The invasiveness of a chin augmentation procedure depends upon the extent of work Dr. Preminger must perform in order to achieve the optimal, expected result. For some patients, an implantation is all that is required to round out the chin and jawline. For others, it may be necessary to reposition bones prior to inserting the chin implant – which will require a longer procedure and heavier sedation.
In the former, less extensive procedure, Dr. Preminger will likely place the patient under general anesthesia prior to making an incision either inside the patient’s mouth or along the patient’s upper chin area. From there, a “pocket” is created in front of the chin bone and the implant is placed.
Chin implants are made out of silicon, Teflon, Dacron, or actual bone – and the device is attached to the bone with either sutures or screws. Lastly, the incision is sutured shut.
If the procedure will require a repositioning of the patient’s bone, Dr. Preminger will order general anesthesia prior to making an incision inside the mouth along the bottom gum line. A bone saw or chisel is then used to make a cut through the jaw bone itself, which is then repositioned and screwed in place.

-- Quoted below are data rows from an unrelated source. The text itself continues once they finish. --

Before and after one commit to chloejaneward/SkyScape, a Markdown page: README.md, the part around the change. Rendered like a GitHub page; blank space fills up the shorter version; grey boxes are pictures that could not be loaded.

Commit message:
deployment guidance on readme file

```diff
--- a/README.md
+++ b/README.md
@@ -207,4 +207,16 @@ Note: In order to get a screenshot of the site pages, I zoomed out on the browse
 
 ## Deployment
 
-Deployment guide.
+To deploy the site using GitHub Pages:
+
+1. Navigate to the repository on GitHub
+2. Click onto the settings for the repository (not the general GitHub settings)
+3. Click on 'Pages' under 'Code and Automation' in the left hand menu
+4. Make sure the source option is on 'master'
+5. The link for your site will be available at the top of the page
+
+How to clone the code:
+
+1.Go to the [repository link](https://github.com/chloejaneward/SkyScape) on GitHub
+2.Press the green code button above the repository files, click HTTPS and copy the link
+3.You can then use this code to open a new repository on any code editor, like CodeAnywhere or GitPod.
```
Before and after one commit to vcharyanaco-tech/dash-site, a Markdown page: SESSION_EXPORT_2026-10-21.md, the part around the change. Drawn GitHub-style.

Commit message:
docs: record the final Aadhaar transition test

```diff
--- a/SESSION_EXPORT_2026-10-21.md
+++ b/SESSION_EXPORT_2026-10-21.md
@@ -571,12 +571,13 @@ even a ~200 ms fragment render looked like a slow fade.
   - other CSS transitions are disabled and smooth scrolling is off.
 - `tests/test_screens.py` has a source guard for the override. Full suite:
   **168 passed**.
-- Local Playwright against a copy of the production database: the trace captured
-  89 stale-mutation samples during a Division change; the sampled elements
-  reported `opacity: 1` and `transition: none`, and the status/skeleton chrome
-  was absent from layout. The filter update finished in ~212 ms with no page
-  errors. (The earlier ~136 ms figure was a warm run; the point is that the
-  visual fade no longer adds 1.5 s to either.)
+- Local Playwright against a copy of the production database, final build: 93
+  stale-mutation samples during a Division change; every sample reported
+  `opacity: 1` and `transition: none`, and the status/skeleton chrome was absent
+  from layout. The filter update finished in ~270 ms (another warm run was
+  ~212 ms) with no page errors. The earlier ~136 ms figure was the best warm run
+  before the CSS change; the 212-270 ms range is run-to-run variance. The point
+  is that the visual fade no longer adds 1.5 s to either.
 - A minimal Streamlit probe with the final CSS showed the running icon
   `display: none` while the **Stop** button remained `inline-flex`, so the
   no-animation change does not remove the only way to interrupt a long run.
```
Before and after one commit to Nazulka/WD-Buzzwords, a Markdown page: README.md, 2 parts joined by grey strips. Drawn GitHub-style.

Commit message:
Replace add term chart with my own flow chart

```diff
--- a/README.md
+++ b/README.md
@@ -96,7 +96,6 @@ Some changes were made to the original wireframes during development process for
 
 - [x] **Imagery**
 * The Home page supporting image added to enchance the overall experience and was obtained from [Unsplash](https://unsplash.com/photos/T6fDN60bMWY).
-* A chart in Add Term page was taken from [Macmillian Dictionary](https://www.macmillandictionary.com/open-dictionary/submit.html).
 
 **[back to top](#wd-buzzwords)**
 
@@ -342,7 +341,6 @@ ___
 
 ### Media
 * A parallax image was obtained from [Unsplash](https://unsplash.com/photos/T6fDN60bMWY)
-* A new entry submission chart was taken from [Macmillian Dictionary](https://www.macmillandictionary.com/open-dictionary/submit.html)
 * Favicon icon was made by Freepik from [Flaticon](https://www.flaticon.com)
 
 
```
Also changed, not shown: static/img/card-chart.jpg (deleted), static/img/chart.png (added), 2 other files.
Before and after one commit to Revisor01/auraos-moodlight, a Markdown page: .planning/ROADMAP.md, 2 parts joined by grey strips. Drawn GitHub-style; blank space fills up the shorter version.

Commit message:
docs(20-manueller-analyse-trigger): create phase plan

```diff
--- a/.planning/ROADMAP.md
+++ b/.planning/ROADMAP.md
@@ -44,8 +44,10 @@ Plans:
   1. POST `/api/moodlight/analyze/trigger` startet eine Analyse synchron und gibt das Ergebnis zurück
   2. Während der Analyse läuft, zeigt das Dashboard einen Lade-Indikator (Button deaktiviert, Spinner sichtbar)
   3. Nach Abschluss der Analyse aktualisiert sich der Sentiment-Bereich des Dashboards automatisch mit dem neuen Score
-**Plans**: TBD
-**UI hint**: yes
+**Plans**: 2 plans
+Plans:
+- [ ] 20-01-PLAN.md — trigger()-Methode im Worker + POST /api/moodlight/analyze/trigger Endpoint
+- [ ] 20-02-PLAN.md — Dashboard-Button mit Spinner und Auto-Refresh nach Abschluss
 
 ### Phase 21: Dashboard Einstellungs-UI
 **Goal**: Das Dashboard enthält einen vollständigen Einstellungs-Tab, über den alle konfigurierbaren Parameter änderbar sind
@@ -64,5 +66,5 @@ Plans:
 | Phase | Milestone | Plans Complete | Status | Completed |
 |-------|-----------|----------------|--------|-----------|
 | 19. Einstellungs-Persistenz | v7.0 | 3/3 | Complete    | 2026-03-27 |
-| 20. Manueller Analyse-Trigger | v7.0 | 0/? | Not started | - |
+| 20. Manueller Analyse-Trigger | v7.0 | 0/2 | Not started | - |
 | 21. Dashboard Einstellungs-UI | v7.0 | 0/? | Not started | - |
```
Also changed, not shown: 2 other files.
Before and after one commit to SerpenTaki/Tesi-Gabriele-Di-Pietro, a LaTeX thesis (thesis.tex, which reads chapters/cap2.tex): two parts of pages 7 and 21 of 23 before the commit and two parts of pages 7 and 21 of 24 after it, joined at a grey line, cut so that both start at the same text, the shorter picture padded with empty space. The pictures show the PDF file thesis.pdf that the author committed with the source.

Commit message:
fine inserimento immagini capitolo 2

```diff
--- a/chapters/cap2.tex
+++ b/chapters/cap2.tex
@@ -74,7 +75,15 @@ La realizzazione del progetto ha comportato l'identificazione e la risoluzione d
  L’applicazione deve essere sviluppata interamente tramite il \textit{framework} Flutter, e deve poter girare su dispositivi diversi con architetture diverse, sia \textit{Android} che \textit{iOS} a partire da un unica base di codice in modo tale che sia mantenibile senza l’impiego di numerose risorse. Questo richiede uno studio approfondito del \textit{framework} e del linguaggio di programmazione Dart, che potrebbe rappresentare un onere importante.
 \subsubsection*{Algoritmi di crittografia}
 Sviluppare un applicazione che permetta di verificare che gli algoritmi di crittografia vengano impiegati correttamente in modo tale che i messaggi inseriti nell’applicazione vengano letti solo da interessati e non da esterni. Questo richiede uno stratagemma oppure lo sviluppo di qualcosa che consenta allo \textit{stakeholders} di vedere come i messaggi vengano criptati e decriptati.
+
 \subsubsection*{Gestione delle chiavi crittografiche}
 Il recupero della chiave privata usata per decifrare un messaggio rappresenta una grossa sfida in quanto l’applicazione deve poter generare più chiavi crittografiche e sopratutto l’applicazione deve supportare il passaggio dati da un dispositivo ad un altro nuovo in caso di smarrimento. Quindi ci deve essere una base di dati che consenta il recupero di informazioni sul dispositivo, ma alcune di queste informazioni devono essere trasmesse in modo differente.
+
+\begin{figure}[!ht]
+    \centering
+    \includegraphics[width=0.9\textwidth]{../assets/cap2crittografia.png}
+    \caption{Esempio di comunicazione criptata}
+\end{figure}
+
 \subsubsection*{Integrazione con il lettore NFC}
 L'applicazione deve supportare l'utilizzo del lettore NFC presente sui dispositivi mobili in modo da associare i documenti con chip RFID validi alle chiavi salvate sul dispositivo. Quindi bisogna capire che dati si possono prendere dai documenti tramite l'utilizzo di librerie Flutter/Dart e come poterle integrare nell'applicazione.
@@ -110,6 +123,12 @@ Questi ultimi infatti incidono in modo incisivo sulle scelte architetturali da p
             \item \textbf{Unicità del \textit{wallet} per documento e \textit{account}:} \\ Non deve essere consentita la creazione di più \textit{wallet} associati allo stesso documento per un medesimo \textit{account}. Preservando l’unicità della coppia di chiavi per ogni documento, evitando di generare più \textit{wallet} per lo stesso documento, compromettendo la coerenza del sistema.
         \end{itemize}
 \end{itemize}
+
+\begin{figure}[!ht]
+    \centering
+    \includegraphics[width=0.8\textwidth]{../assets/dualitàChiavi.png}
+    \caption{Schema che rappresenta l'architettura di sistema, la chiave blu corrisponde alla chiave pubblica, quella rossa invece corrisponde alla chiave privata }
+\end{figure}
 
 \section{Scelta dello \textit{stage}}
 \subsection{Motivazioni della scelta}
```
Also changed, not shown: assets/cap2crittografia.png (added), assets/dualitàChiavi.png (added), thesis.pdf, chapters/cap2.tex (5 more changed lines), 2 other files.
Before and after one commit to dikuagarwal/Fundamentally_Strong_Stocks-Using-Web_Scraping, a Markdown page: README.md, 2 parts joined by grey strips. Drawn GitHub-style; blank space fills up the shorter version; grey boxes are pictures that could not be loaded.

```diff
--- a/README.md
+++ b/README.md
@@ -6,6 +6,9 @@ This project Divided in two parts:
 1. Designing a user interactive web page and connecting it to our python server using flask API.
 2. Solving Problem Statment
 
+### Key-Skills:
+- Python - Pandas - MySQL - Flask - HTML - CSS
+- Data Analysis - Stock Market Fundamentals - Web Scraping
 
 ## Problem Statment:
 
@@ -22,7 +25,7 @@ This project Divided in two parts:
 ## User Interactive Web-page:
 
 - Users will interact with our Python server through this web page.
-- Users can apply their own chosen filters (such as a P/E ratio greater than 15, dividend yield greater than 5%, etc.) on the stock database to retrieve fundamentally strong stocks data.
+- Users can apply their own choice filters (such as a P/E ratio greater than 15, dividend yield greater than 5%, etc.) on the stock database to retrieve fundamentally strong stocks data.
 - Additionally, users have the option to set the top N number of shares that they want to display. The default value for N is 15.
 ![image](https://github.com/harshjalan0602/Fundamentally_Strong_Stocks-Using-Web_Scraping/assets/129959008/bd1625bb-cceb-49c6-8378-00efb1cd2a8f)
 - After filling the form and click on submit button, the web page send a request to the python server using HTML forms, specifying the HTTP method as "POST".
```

This procedure takes between one and three hours, and does not result in any visible scarring.